**TASK GOAL:** All of the data below is to be copied exactly.
━━━━━ DATA EXTRACT
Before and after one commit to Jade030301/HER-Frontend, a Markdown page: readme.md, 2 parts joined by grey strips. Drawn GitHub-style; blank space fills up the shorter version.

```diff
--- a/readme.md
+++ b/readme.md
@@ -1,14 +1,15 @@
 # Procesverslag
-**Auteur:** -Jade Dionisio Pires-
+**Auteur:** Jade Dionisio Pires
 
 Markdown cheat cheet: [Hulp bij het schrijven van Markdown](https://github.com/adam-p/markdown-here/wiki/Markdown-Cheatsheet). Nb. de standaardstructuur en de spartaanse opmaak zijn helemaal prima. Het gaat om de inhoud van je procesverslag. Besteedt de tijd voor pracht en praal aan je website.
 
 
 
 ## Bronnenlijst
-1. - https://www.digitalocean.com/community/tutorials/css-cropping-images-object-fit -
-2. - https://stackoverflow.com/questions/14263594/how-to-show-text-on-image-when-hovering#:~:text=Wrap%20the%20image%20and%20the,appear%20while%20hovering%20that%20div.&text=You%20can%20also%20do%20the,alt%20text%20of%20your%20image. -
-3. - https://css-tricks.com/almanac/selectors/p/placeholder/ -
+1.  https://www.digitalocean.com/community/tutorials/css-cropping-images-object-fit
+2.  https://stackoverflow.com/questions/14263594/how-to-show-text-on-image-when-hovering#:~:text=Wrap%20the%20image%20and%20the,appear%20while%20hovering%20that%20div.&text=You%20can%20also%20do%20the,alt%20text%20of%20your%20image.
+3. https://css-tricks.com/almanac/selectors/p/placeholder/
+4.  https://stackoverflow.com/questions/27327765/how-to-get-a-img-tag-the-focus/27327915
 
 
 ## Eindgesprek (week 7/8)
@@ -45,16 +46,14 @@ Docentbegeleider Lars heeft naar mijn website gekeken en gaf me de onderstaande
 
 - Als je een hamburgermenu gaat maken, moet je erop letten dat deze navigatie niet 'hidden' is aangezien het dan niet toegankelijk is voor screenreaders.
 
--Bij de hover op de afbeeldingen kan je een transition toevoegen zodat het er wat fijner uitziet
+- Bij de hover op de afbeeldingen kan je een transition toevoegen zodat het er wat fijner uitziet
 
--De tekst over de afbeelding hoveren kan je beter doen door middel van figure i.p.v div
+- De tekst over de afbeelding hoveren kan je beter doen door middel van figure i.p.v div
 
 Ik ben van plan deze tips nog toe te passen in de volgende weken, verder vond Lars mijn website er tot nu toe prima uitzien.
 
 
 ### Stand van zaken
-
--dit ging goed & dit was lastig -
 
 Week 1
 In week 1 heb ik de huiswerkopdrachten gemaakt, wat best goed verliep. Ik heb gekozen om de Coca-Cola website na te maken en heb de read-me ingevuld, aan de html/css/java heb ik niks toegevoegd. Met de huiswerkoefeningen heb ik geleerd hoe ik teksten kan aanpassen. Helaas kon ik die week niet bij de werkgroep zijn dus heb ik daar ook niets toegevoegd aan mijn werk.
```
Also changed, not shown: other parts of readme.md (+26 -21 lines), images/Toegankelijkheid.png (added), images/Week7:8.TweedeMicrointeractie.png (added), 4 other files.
━━━━━━━━━━
**ANSWER TO THIS PROBLEM:**
Before and after one commit to Jade030301/HER-Frontend, a Markdown page: readme.md, 2 parts joined by grey strips. Drawn GitHub-style; blank space fills up the shorter version.

```diff
--- a/readme.md
+++ b/readme.md
@@ -1,14 +1,15 @@
 # Procesverslag
-**Auteur:** -Jade Dionisio Pires-
+**Auteur:** Jade Dionisio Pires
 
 Markdown cheat cheet: [Hulp bij het schrijven van Markdown](https://github.com/adam-p/markdown-here/wiki/Markdown-Cheatsheet). Nb. de standaardstructuur en de spartaanse opmaak zijn helemaal prima. Het gaat om de inhoud van je procesverslag. Besteedt de tijd voor pracht en praal aan je website.
 
 
 
 ## Bronnenlijst
-1. - https://www.digitalocean.com/community/tutorials/css-cropping-images-object-fit -
-2. - https://stackoverflow.com/questions/14263594/how-to-show-text-on-image-when-hovering#:~:text=Wrap%20the%20image%20and%20the,appear%20while%20hovering%20that%20div.&text=You%20can%20also%20do%20the,alt%20text%20of%20your%20image. -
-3. - https://css-tricks.com/almanac/selectors/p/placeholder/ -
+1.  https://www.digitalocean.com/community/tutorials/css-cropping-images-object-fit
+2.  https://stackoverflow.com/questions/14263594/how-to-show-text-on-image-when-hovering#:~:text=Wrap%20the%20image%20and%20the,appear%20while%20hovering%20that%20div.&text=You%20can%20also%20do%20the,alt%20text%20of%20your%20image.
+3. https://css-tricks.com/almanac/selectors/p/placeholder/
+4.  https://stackoverflow.com/questions/27327765/how-to-get-a-img-tag-the-focus/27327915
 
 
 ## Eindgesprek (week 7/8)
@@ -45,16 +46,14 @@ Docentbegeleider Lars heeft naar mijn website gekeken en gaf me de onderstaande
 
 - Als je een hamburgermenu gaat maken, moet je erop letten dat deze navigatie niet 'hidden' is aangezien het dan niet toegankelijk is voor screenreaders.
 
--Bij de hover op de afbeeldingen kan je een transition toevoegen zodat het er wat fijner uitziet
+- Bij de hover op de afbeeldingen kan je een transition toevoegen zodat het er wat fijner uitziet
 
--De tekst over de afbeelding hoveren kan je beter doen door middel van figure i.p.v div
+- De tekst over de afbeelding hoveren kan je beter doen door middel van figure i.p.v div
 
 Ik ben van plan deze tips nog toe te passen in de volgende weken, verder vond Lars mijn website er tot nu toe prima uitzien.
 
 
 ### Stand van zaken
-
--dit ging goed & dit was lastig -
 
 Week 1
 In week 1 heb ik de huiswerkopdrachten gemaakt, wat best goed verliep. Ik heb gekozen om de Coca-Cola website na te maken en heb de read-me ingevuld, aan de html/css/java heb ik niks toegevoegd. Met de huiswerkoefeningen heb ik geleerd hoe ik teksten kan aanpassen. Helaas kon ik die week niet bij de werkgroep zijn dus heb ik daar ook niets toegevoegd aan mijn werk.
```
Also changed, not shown: other parts of readme.md (+26 -21 lines), images/Toegankelijkheid.png (added), images/Week7:8.TweedeMicrointeractie.png (added), 4 other files.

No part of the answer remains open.